In 2001, I extended my trip to Brazil-Uruguay-Argentine (bordering Iguaz Falls) to Buenos Aires for two reasons: 1) to attend Buenos Aires Toastmasters meeting and; 2) to visit La Boca.
I took special social dancing lessons in my late teen days until I changed my major from economics to English. My favorite lessons were the waltz and the tango. When I heard music like La Cumparcita ("The Carnival", 1917) or Yira-Yira ("Go Round and Round", 1931), I was so exhilarated. I kept my dancing shoes separate from the family show rack. Lo, I haven't danced the Tango for a long time now.
Another thing, tango lines your two kneecaps close, corrects your carriage, keeping your posture straight. I felt very refreshed, blowing off my stress after Tango dancing. Tango may be good for physical fitness, akin to Judo or Aikido. Strange that Tango has a therapeutic effect, blasting away daily stress. People in La Boca gathered to free themselves from nitty-gritty lives of poverty.
Tango music sprouted around the turn of the century (1900) in Boca neighborhoods. Most well-known was Carlos Gardel, a French-born Argentine singer, songwriter, composer and actor. Initially it seemed he had a tough time initially, even unable to buy Mate tea to drink, but gradually overcame the challenges. He succeeded in performing in New York and was a huge success.
Alas, he met a tragic death when his plane crashed in Medellin, Bogota in 1935.

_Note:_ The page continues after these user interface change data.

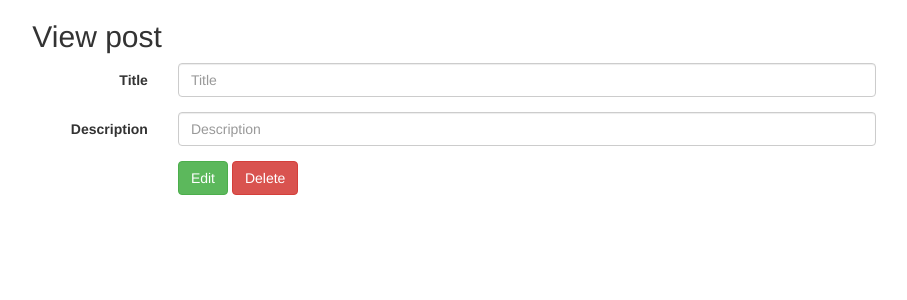
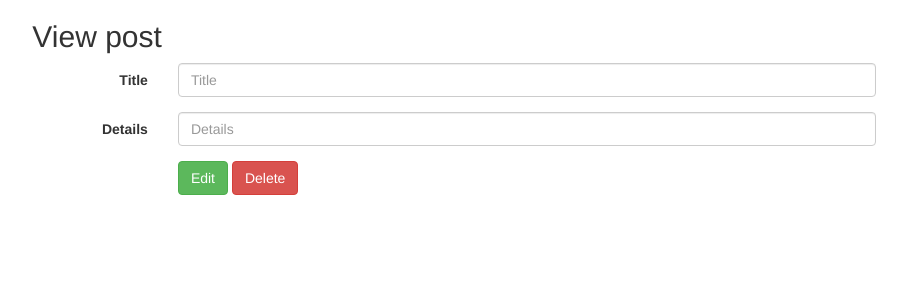
Before and after one commit to ralphdev22/mysystems, a PHP site: page /view.php?id=1 in a window 1280 px wide. Shown: the top 300 px of the page, without its empty margins (186-1093 px from the left). Run offline with PHP 8.4, Linux system fonts and the light colour scheme; data that the repository does not hold is empty.

Commit message:
Change Form Label

```diff
--- a/view.php
+++ b/view.php
@@ -35,9 +35,9 @@
             </div>
           </div>
           <div class="form-group">
-            <label for="inputDescription" class="col-sm-2 control-label">Description</label>
+            <label for="inputDescription" class="col-sm-2 control-label">Details</label>
             <div class="col-sm-10">
-              <input type="text" class="form-control" id="inputDescription" name="inputDescription" placeholder="Description" value="<?php echo $row["content"]?>">
+              <input type="text" class="form-control" id="inputDescription" name="inputDescription" placeholder="Details" value="<?php echo $row["content"]?>">
             </div>
           </div>
           <div class="form-group">
```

I participated one night in Buenos Aires Toastmasters gathering named Morris Gellman and was welcomed as a speaker from the Orient. I remember I talked about Japan as volcanic islands archipelago. I am happy to report the Club is sound and going strong. Big cheers! I befriended Lidia Cobo, with whom I exchange emails. Below is a photo of the Cobo sisters.